> _EXERCISE DIRECTIONS_:
Write the data out again, character for character, with no images.

> _SOURCE MATERIAL_:
/---

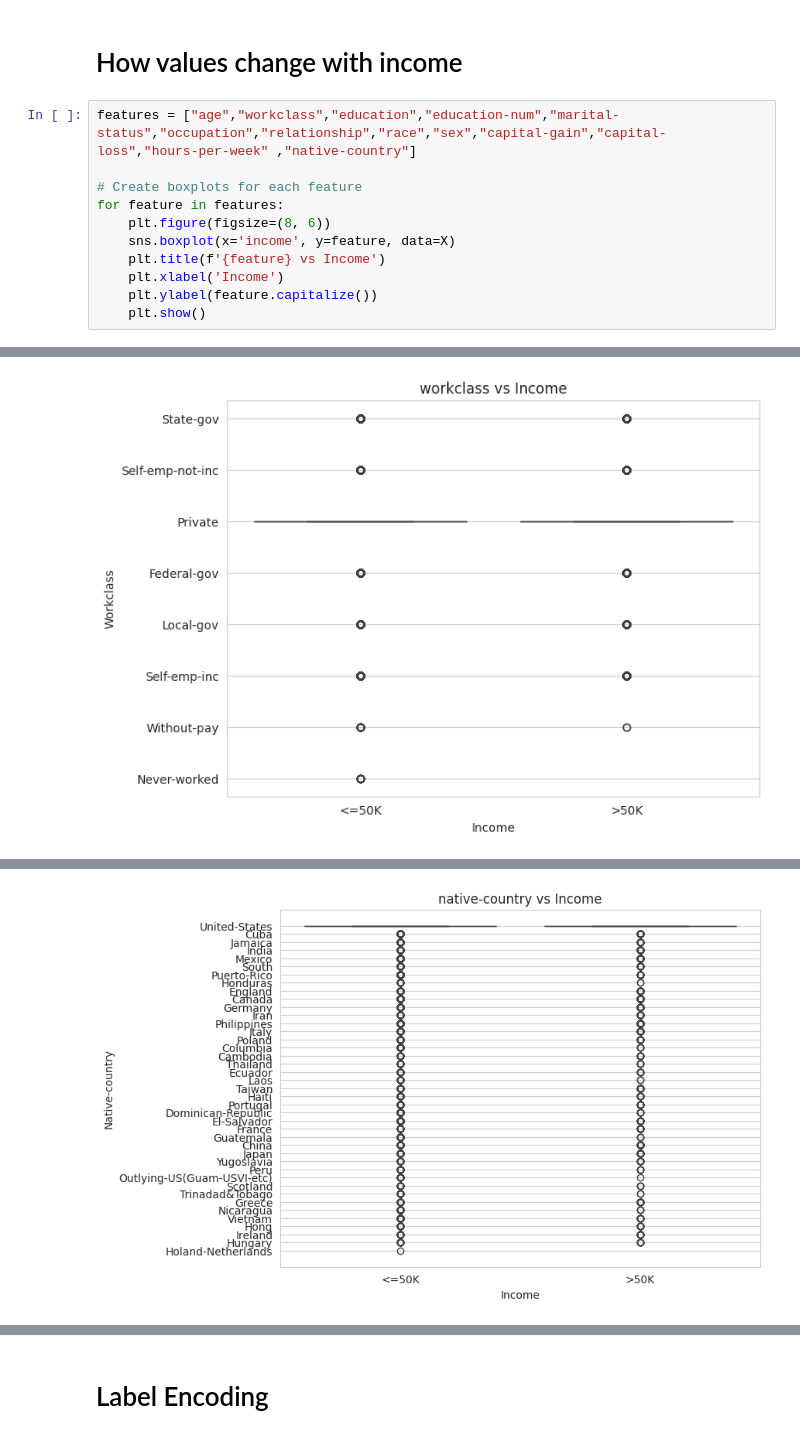
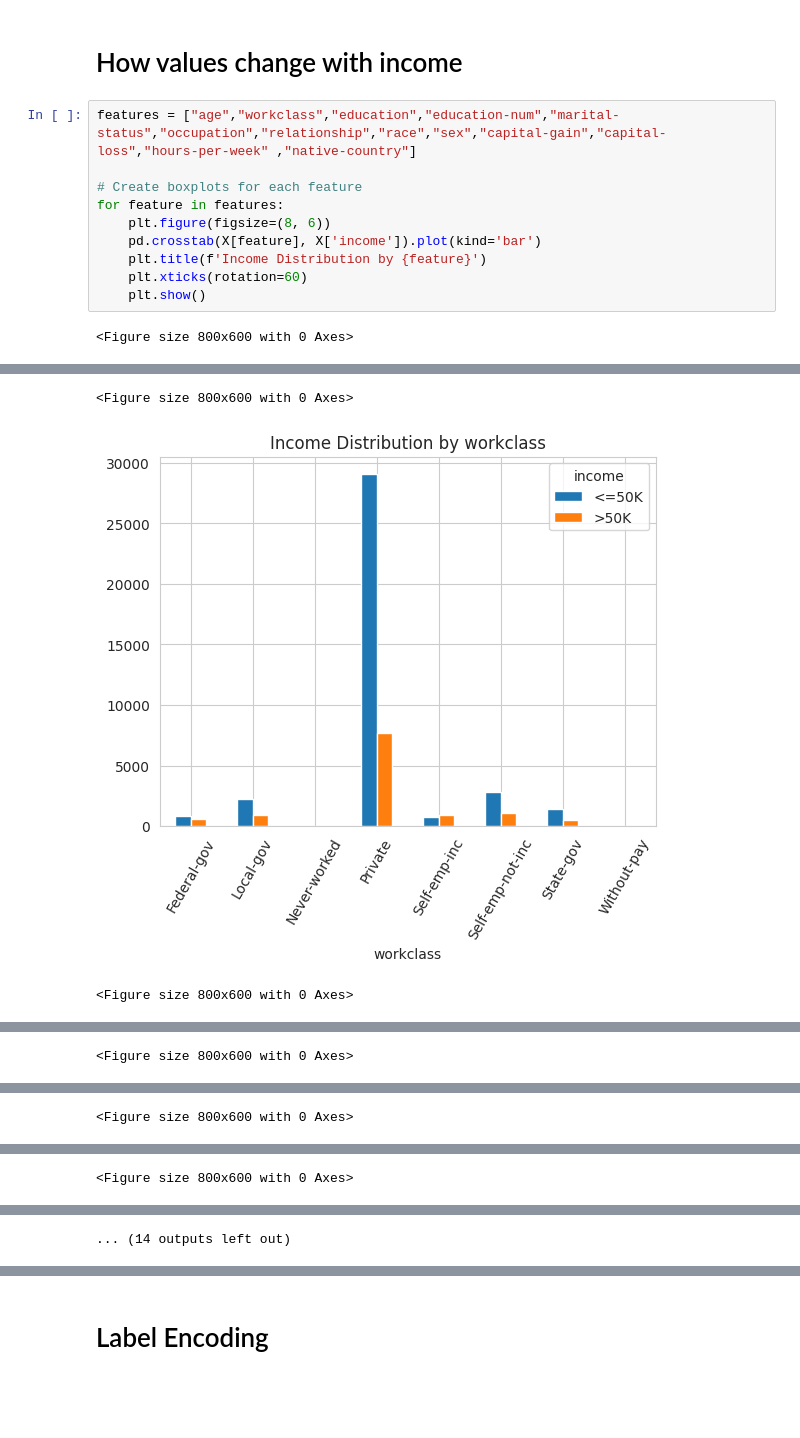
Before and after one commit to thenukii/ML-CW, a Jupyter notebook: DataPreProcessing.ipynb, the cells around one changed output, grey strips where cells are left out. Drawn from its saved outputs; the diff is of its cells as text; blank space fills up the shorter version.

```diff
--- a/DataPreProcessing.ipynb
+++ b/DataPreProcessing.ipynb
@@ -255,9 +255,9 @@ features = ["age","workclass","education","education-num","marital-status","occu
 # Create boxplots for each feature
 for feature in features:
     plt.figure(figsize=(8, 6))
-    sns.boxplot(x='income', y=feature, data=X)
-    plt.title(f'{feature} vs Income')
-    plt.xlabel('Income')
-    plt.ylabel(feature.capitalize())
+    pd.crosstab(X[feature], X['income']).plot(kind='bar')
+    plt.title(f'Income Distribution by {feature}')
+    plt.xticks(rotation=60)
     plt.show()
 # %% [output]
+<Figure size 800x600 with 0 Axes>
@@ -265 +265,3 @@ for feature in features:
+<Figure size 800x600 with 0 Axes>
-[figure, old version]
+[figure, new version]
+<Figure size 800x600 with 0 Axes>
@@ -266,0 +269 @@ for feature in features:
+<Figure size 800x600 with 0 Axes>
@@ -267,0 +271 @@ for feature in features:
+<Figure size 800x600 with 0 Axes>
@@ -268,0 +273 @@ for feature in features:
+<Figure size 800x600 with 0 Axes>
@@ -276,4 +275,4 @@ for feature in features:
-[figure, removed]
+... (14 outputs left out)
 # %%
 pd.crosstab(X['age'], X['income']).plot(kind='bar')
 plt.title('Income Distribution by Workclass')
```
Also changed, not shown: parts of 11 cells of this notebook.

\---

> _RESPONSE TO THIS TASK_:
Before and after one commit to thenukii/ML-CW, a Jupyter notebook: DataPreProcessing.ipynb, the cells around one changed output, grey strips where cells are left out. Drawn from its saved outputs; the diff is of its cells as text; blank space fills up the shorter version.

```diff
--- a/DataPreProcessing.ipynb
+++ b/DataPreProcessing.ipynb
@@ -255,9 +255,9 @@ features = ["age","workclass","education","education-num","marital-status","occu
 # Create boxplots for each feature
 for feature in features:
     plt.figure(figsize=(8, 6))
-    sns.boxplot(x='income', y=feature, data=X)
-    plt.title(f'{feature} vs Income')
-    plt.xlabel('Income')
-    plt.ylabel(feature.capitalize())
+    pd.crosstab(X[feature], X['income']).plot(kind='bar')
+    plt.title(f'Income Distribution by {feature}')
+    plt.xticks(rotation=60)
     plt.show()
 # %% [output]
+<Figure size 800x600 with 0 Axes>
@@ -265 +265,3 @@ for feature in features:
+<Figure size 800x600 with 0 Axes>
-[figure, old version]
+[figure, new version]
+<Figure size 800x600 with 0 Axes>
@@ -266,0 +269 @@ for feature in features:
+<Figure size 800x600 with 0 Axes>
@@ -267,0 +271 @@ for feature in features:
+<Figure size 800x600 with 0 Axes>
@@ -268,0 +273 @@ for feature in features:
+<Figure size 800x600 with 0 Axes>
@@ -276,4 +275,4 @@ for feature in features:
-[figure, removed]
+... (14 outputs left out)
 # %%
 pd.crosstab(X['age'], X['income']).plot(kind='bar')
 plt.title('Income Distribution by Workclass')
```
Also changed, not shown: parts of 11 cells of this notebook.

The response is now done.